== AVAILABLE RECORDS
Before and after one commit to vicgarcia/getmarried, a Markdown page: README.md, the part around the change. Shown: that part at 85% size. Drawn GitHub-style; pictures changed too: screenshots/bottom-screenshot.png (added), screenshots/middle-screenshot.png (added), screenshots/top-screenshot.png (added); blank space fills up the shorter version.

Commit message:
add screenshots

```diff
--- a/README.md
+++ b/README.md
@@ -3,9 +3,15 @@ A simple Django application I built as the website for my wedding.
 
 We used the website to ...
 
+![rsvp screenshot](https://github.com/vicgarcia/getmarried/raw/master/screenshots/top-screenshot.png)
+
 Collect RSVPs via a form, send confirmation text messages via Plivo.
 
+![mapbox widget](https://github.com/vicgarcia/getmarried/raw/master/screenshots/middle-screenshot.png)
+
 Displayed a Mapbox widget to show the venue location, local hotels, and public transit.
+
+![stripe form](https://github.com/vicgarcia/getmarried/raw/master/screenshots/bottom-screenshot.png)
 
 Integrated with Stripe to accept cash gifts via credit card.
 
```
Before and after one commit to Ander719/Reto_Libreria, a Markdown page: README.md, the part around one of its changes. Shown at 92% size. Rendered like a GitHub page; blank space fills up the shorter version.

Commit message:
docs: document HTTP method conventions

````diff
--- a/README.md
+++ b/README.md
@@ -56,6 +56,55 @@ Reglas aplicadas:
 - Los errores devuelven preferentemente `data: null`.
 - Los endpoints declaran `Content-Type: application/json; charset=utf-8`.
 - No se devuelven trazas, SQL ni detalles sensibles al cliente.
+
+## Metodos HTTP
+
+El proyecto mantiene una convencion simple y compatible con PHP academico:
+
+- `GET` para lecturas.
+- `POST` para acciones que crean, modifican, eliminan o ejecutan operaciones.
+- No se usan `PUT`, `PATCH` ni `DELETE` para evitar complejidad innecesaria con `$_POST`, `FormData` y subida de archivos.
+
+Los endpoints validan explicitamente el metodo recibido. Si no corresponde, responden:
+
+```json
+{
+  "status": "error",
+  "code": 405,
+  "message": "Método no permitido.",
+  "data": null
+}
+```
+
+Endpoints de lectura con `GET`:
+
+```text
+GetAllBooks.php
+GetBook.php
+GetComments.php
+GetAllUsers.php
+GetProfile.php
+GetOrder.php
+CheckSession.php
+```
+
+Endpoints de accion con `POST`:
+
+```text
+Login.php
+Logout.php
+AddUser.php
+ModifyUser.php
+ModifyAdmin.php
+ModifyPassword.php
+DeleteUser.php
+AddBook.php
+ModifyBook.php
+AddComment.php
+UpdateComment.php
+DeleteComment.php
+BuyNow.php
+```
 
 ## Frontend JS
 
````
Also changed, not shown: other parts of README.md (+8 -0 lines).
====
*WORK TO BE COMPLETED:* The lines in the entries above that carry the word "master" must be copied.

*TASK RESPONSE:*
+![rsvp screenshot](https://github.com/vicgarcia/getmarried/raw/master/screenshots/top-screenshot.png)
+![mapbox widget](https://github.com/vicgarcia/getmarried/raw/master/screenshots/middle-screenshot.png)
+![stripe form](https://github.com/vicgarcia/getmarried/raw/master/screenshots/bottom-screenshot.png)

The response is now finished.